President Barack Obama promised Friday to veto a plan by members of Congress to issue additional sanctions on Iran while diplomatic negotiations regarding Iran's nuclear plan are under way.
"I will veto a bill that comes to my desk and I will make this argument to the American people as to why I'm doing so," Obama said at a joint press conference with United Kingdom Prime Minister David Cameron, referencing a plan supported by some in his own party to increase sanctions on Iran through Congress before a deal is reached by international negotiators.
"My main message to Congress at this point is just hold your fire. Nobody around the world least of all the Iranians doubt my ability to get additional sanctions pass if these negotiations fail," Obama added later.
Cameron said he was also calling American senators and urging them not to pass additional sanctions.
The wide-ranging joint press conference covered issues as global as the terror attacks in France to as Beltway as what Obama thinks about his one time opponent Mitt Romney considering another presidential bid ("No comment," Obama said while smiling).
Obama promised Friday to "do everything in our power" to assist France in their effort to combat terrorism in the wake of the attacks that killed at least 17 people across the country in the past week.
"We will continue to do everything in our power to help France seek the justice that is needed and that all our countries are working together seamlessly to prevent these attacks," Obama said.
On Iran, Obama turned a question on whether he'd veto additional sanctions on Iran back on his counterparts in Congress -- including those in his own party.
"Why is it that we would have to take actions that would jeopardize the possibility of getting a nuclear deal over the next 60 or 90 days?" Obama asked.
Obama added later: "I am not, repeat not, suggesting that we are on immediate war footing should negotiations with Iran fail."
In a departure from the physical threats posted by those that attacked Paris, Cameron and Obama announced Friday new cooperation on combating cyberattacks, including cyber "war games" designed to identify vulnerabilities in banking networks.
Cameron is at the White House for bilateral talks expected to focus squarely on security after this month's terror attacks in Paris and growing fears of violent Islamic terror cells inside Europe.
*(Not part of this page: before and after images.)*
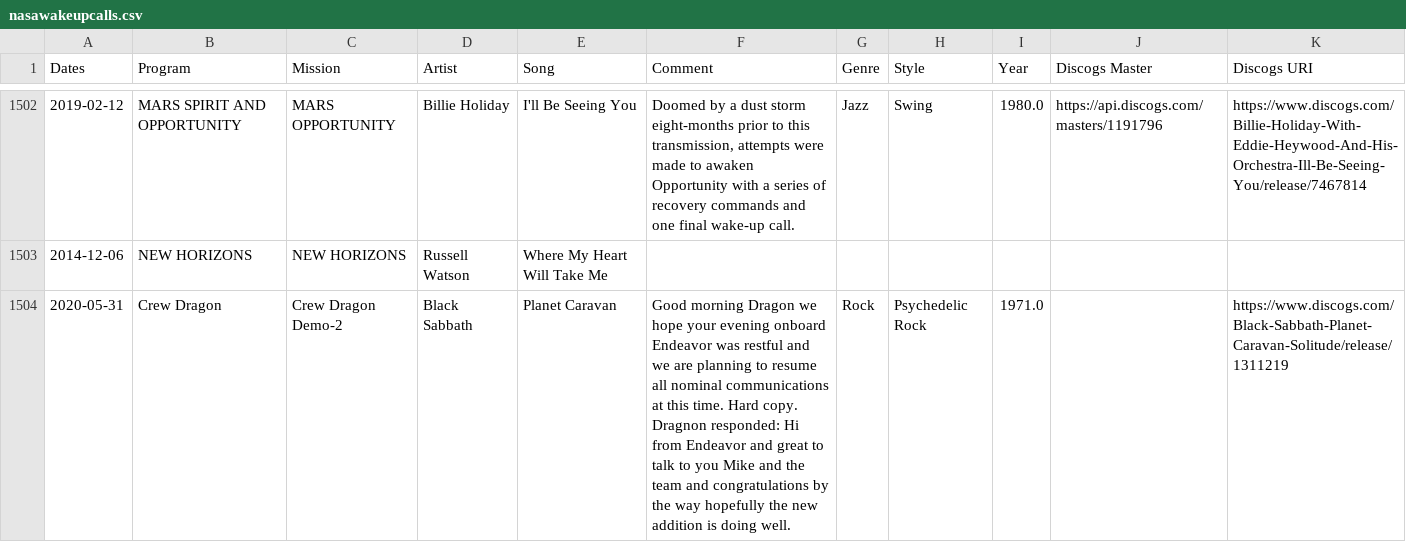
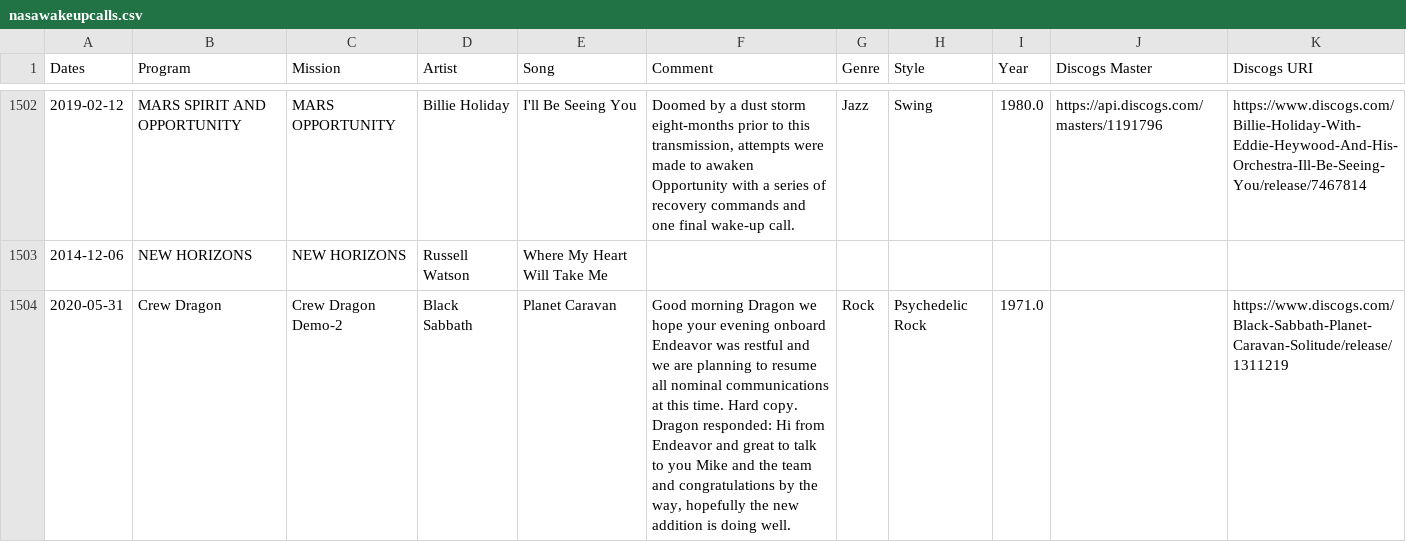
Before and after one commit to nasawakeupcalls/nasawakeupcalls.data, a CSV file: nasawakeupcalls.csv, drawn as a sheet; only a part is shown, gaps mark what is left out.

Commit message:
Fixes typo Dragnon -> Dragon

```diff
--- a/nasawakeupcalls.csv
+++ b/nasawakeupcalls.csv
@@ -1503,2 +1503,2 @@ Dates,Program,Mission,Artist,Song,Comment,Genre,Style,Year,Discogs Master,Discog
 2014-12-06,NEW HORIZONS,NEW HORIZONS,Russell Watson,Where My Heart Will Take Me,,,,,,
-2020-05-31,Crew Dragon,Crew Dragon Demo-2,Black Sabbath,Planet Caravan,Good morning Dragon we hope your evening onboard Endeavor was restful and we are planning to resume all nominal communications at this time. Hard copy. Dragnon responded: Hi from Endeavor and great to talk to you Mike and the team and congratulations by the way hopefully the new addition is doing well.,Rock,Psychedelic Rock,1971.0,,https://www.discogs.com/Black-Sabbath-Planet-Caravan-Solitude/release/1311219
+2020-05-31,Crew Dragon,Crew Dragon Demo-2,Black Sabbath,Planet Caravan,"Good morning Dragon we hope your evening onboard Endeavor was restful and we are planning to resume all nominal communications at this time. Hard copy. Dragon responded: Hi from Endeavor and great to talk to you Mike and the team and congratulations by the way, hopefully the new addition is doing well.",Rock,Psychedelic Rock,1971.0,,https://www.discogs.com/Black-Sabbath-Planet-Caravan-Solitude/release/1311219
```
Also changed, not shown: 1 other file.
Cameron and Obama addressed reporters in a joint press conference after their meeting Friday.
A British official said the two countries would establish "cyber cells" to share information and develop "a system where countries and hostile states and hostile organisations know that they shouldn't attack us."
The move comes after high profile breaches at Sony Pictures and the U.S. Central Command, ramping up concern about online safety.
British officials say Cameron flew to Washington with cyber issues at the front of mind. Cameron is worried that companies like Google, Facebook and Twitter are allowing terrorists to use their networks unseen by law enforcement. The companies say they have safeguards in place to ensure criminals and terrorists aren't allowed to communicate.
Cameron told ITV in an interview that tech companies shouldn't provide a "safe space" for terrorists to communicate or plan attacks.
The news conference will be the first time Obama is questioned about the Paris attacks, and his failure to attend a unity march held in the French capital last weekend. The White House says it was a mistake not to send a higher-profile administration official to the march.